Writing in leading Norwegian financial daily Dagens Næringsliv, Tapad founder Are Traasdahl shares his 10 best tips for how to secure funding for your startup idea:
#1 Prep like you’ve never prepped before
You need to know more about your startup and your idea than anybody else. No one should be able to pin you down. Obtain as much information about the investor you are about to meet as you possibly can. Read interviews and try to find out what triggers their investment interest and what companies they have invested in. Be truthful and build trust.
#2 Follow up after the meeting
In Tapad, we followed a simple principle: We did not hire anybody who didn’t send a follow-up mail within 24 hours after being interviewed. The same rule goes for meetings with investors. You need to find a way to continue following up in a way that adds value for the recipient. It’s key to establish trust with the investor and that is earned over time.
#3 Don’t ask for money
When meeting investors, the best way to distinguish yourself from 90% of the other entrepreneurs is not to ask for money. Rather, see it as an opportunity to build a relationship with the investor over time. Build more trust by outlining the three most important milestones for your company in the next six months (in terms of team, customers, technology and so on) and ensure you provide updates when you reach these targets. Of course this requires planning so you don’t need to seek funding at the point you’re starting to run out. When you need funding, make contact with the top five that have helped you the most and followed you over time.
#4 Invite your investor to help
The best investor meetings are the ones where you spend 15-20 minutes presenting your startup and then work with your investor to find out how you can build a fantastic company together. Investors want to contribute. They want to share their experience. Be sure to make good use of this. Investors want to contribute with their own experiences. Be sure to make good use of this.
For example, present the biggest challenges facing your startup and ask “how would you solve this?” I did this with David Rosenblatt.

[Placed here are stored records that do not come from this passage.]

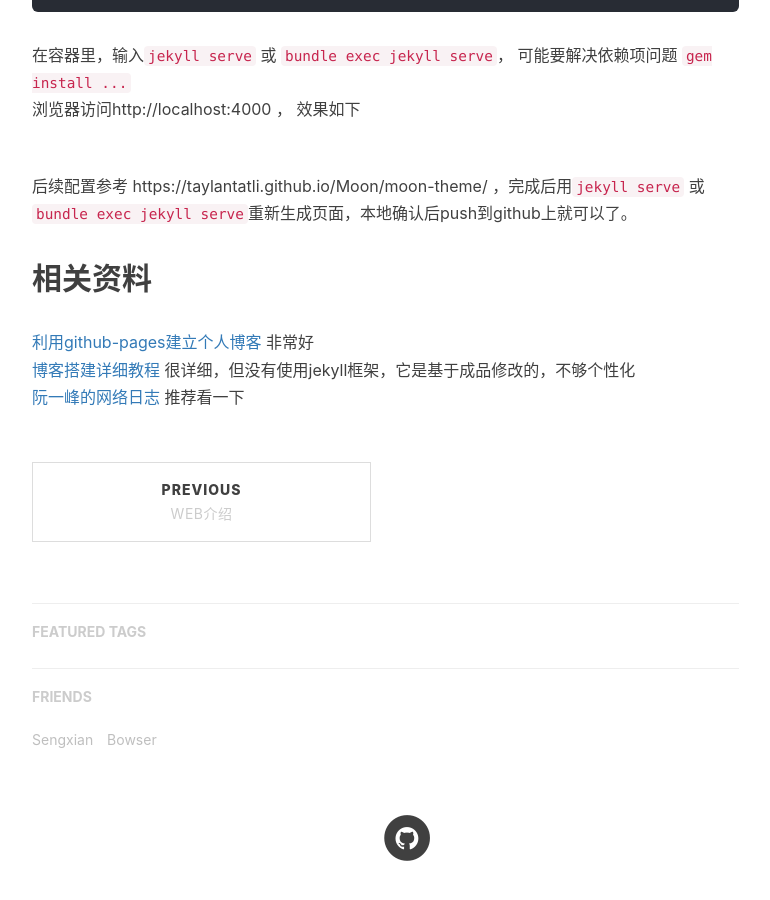
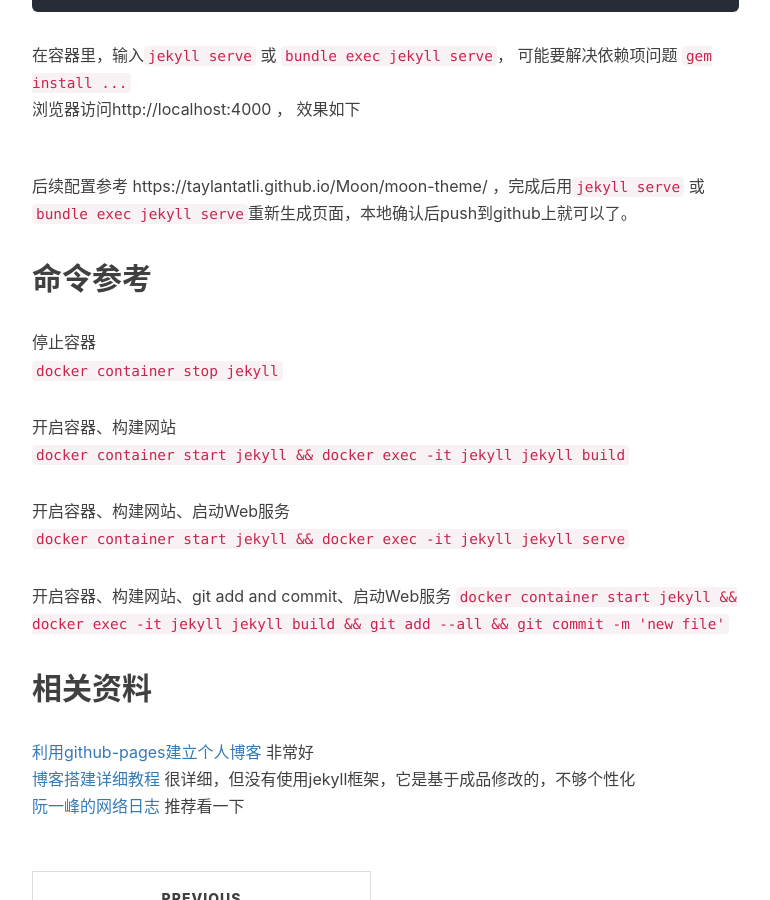
Before and after one commit to jiangzc/jiangzc.github.io, a Jekyll site: the page built from _posts/2019-04-22-blog.md, in a window 1280 px wide and 900 px high, scrolled down 4080 px. Shown: the whole window, without its empty margins (233-1003 px from the left). Built offline with Jekyll 4.4.1, drawn with Linux system fonts in a browser that asks for light colours; nearby versions of some CDN libraries; comment, search, counter and statistics services are not loaded.

Commit message:
new file

```diff
--- a/_posts/2019-04-22-blog.md
+++ b/_posts/2019-04-22-blog.md
@@ -119,6 +119,19 @@ jiangzc.github.io
 ![](blog_pics/pic2.png)
 后续配置参考 https://taylantatli.github.io/Moon/moon-theme/ ，完成后用`jekyll serve` 或 `bundle exec jekyll serve`重新生成页面，本地确认后push到github上就可以了。
 
+## 命令参考
+停止容器
+`docker container stop jekyll`
+
+开启容器、构建网站
+`docker container start jekyll && docker exec -it  jekyll jekyll build`
+
+开启容器、构建网站、启动Web服务
+`docker container start jekyll && docker exec -it  jekyll jekyll serve`
+
+
+开启容器、构建网站、git add and commit、启动Web服务
+`docker container start jekyll && docker exec -it  jekyll jekyll build && git add --all && git commit -m 'new file'`
 ## 相关资料
 [利用github-pages建立个人博客](https://www.ezlippi.com/blog/2015/03/github-pages-blog.html)  非常好
 [博客搭建详细教程](https://github.com/qiubaiying/qiubaiying.github.io/wiki/%E5%8D%9A%E5%AE%A2%E6%90%AD%E5%BB%BA%E8%AF%A6%E7%BB%86%E6%95%99%E7%A8%8B)
```
Also changed, not shown: _posts/2019-01-07-Web分享.md (+1 -1 lines), 7 other files.
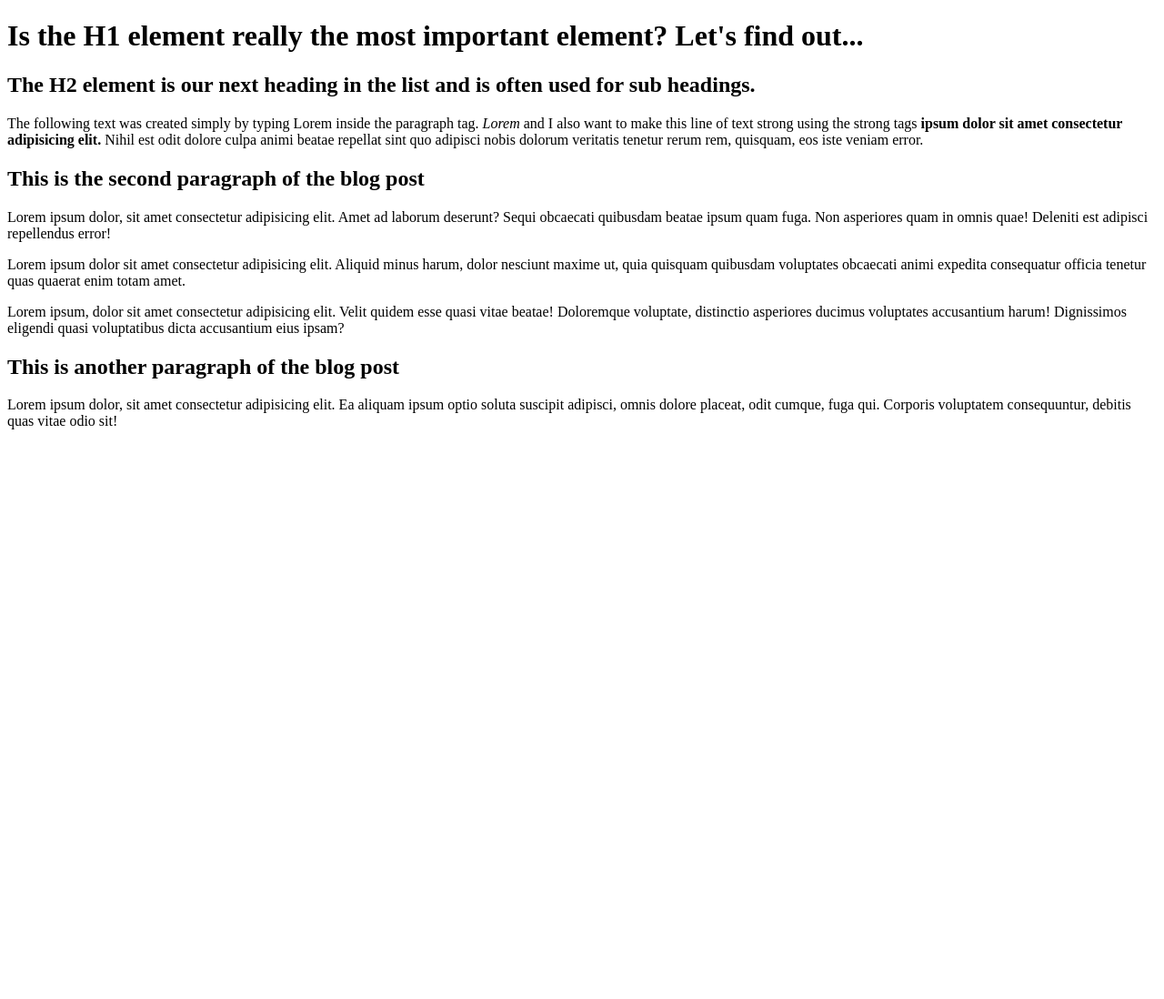
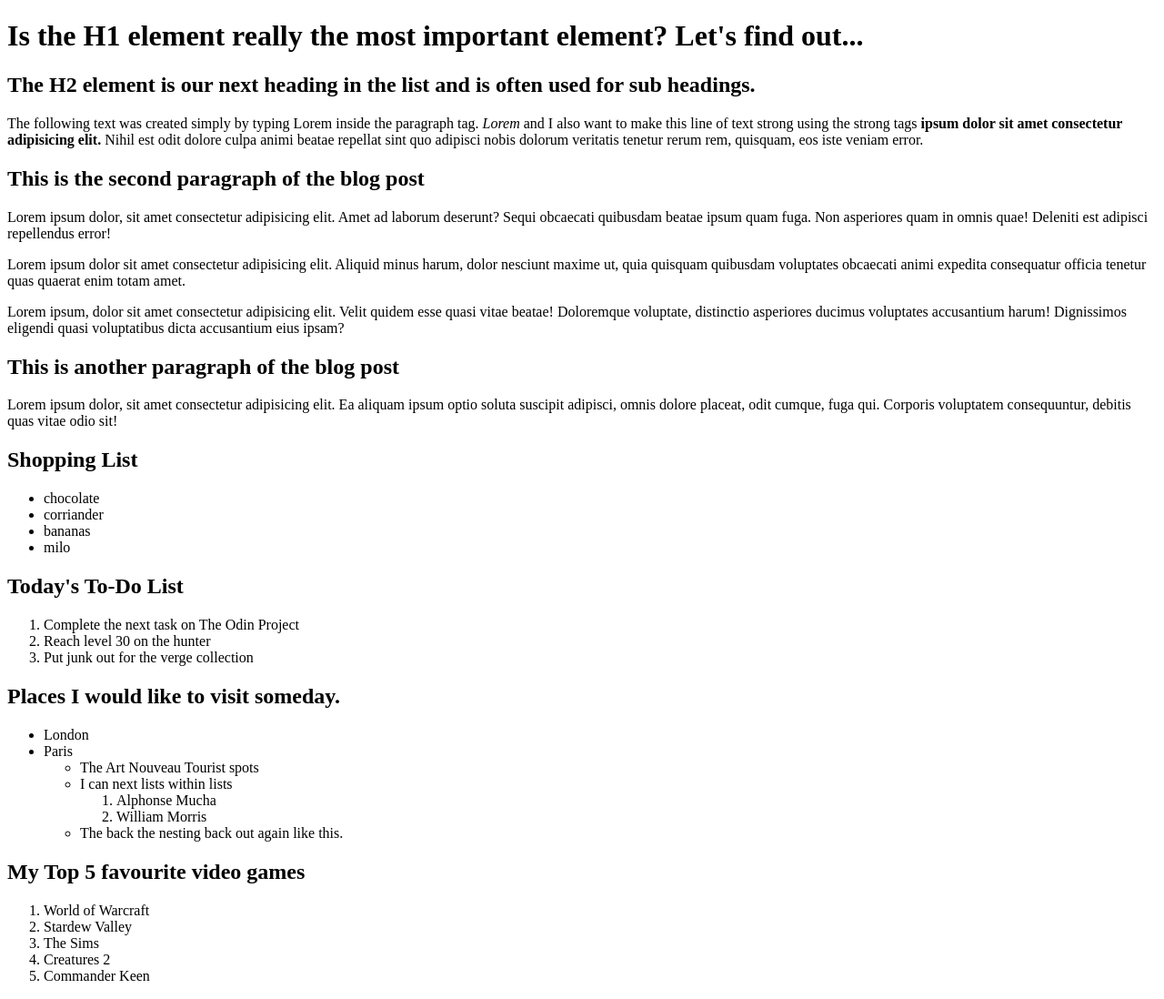
Before and after one commit to SleepingPixels/git_test, a plain HTML site: page blog-test-html-tags.html in a window 1280 px wide. Shown: the whole page at 91% size. Before the commit the page ends 800 px from the top, so only its background shows below. Drawn offline with Linux system fonts and the light colour scheme.

Commit message:
Completed task on lists, ul and ol.

```diff
--- a/blog-test-html-tags.html
+++ b/blog-test-html-tags.html
@@ -14,5 +14,44 @@
         <p>Lorem ipsum, dolor sit amet consectetur adipisicing elit. Velit quidem esse quasi vitae beatae! Doloremque voluptate, distinctio asperiores ducimus voluptates accusantium harum! Dignissimos eligendi quasi voluptatibus dicta accusantium eius ipsam?</p>
         <h2>This is another paragraph of the blog post</h2>
         <p>Lorem ipsum dolor, sit amet consectetur adipisicing elit. Ea aliquam ipsum optio soluta suscipit adipisci, omnis dolore placeat, odit cumque, fuga qui. Corporis voluptatem consequuntur, debitis quas vitae odio sit!</p>
+
+        <h2>Shopping List</h2>
+        <ul>
+            <li>chocolate</li>
+            <li>corriander</li>
+            <li>bananas</li>
+            <li>milo</li>
+        </ul>
+
+        <h2>Today's To-Do List</h2>
+        <ol>
+            <li>Complete the next task on The Odin Project</li>
+            <li>Reach level 30 on the hunter</li>
+            <li>Put junk out for the verge collection</li>
+        </ol>
+
+        <h2>Places I would like to visit someday.</h2>
+        <ul>
+            <li>London</li>
+            <li>Paris</li>
+                <ul>
+                    <li>The Art Nouveau Tourist spots</li>
+                    <li>I can next lists within lists</li>
+                        <ol>
+                            <li>Alphonse Mucha</li>
+                            <li>William Morris</li>
+                        </ol>
+                    <li>The back the nesting back out again like this.</li>
+                </ul>
+        </ul>
+
+        <h2>My Top 5 favourite video games</h2>
+        <ol>
+            <li>World of Warcraft</li>
+            <li>Stardew Valley</li>
+            <li>The Sims</li>
+            <li>Creatures 2</li>
+            <li>Commander Keen</li>
+        </ol>
     </body>
 </html>
```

He is a legend in my former industry (sold Doubleclick to Google for over USD 3 bln). I always came to him with a question and two alternative answers, and asked him which he would have chosen. It created a completely different dynamic. It led to an investment from him and in return I got one of the top minds in the world to help me with a strategic choice, for free.
#5 Show that you’re data-driven
A company that has and uses tools to analyse their own business is likely to make decisions based on data, even if these go against the original hypotheses. Show your investor that your team makes decisions based on data, and give an account of the hypotheses you have rejected and what kind of evaluations you have made. This builds trust and shows that you will be able to handle challenges in the future and that you are open to pivoting with regards to product and business model if necessary.
#6 Your personal story
This one is a bit difficult. What is it that drives you? What kinds of experiences have shaped you? Don’t be afraid of becoming a bit personal. A few years back, I invested in a company in New York called Mparticle. The entrepreneur had already sold a company to Yahoo for a lot of money and could easily retire. The only question I asked him was why he wanted to start a new company. He said he felt Yahoo had treated him badly after the deal was closed and now he wanted to “show them” what they were missing out on. His company has now become number one in its market. Yahoo has not.
#7 Visualise your product
Investors are assessing a vast number of ideas each year. Despite their high analytical capacity, there is no way that they can understand all industries and technologies. I strongly recommend demonstrating and visualising the technology with a prototype. Don’t be afraid of simplifying something that is complex and show it in an easy way.
#8 Customer success = your success
Not even the smartest investors can argue against great customer feedback. One tip is to build a simple feedback form where your customers rank your product from one to five stars after each session. Do not scale the company until you have a rating of 4.7.
Take the scores back to your team and to your potential investor. I would much rather have ten customers who are true fans and who love the product, than thousands of customers who are so so about it.
#9 Scalable, protectable and profitable
Biggest in a new, small market – or small in a large, established market? I prefer the first. Show that you have 80 per cent market share in a disruptive small market with lots of potential (think Microsoft with a dominating market share in operating systems in 1978 when only a few computers were sold). Show also that the technology development means that your market becomes large and that you are “pulling up the ladder behind you” to maintain your share when the market explodes.
Everyone says they have a good team so show it by letting your team present to the investors. There are plenty of egocentric entrepreneurs who fail to build a good team. Push the other team members forward. Let them run presentations so the investor realises that you’re a leader and not a solo player who enjoy the sound of your own voice.
This op-ed was written by Are Traasdahl in DN 11.01.2018 and is published here with his permission.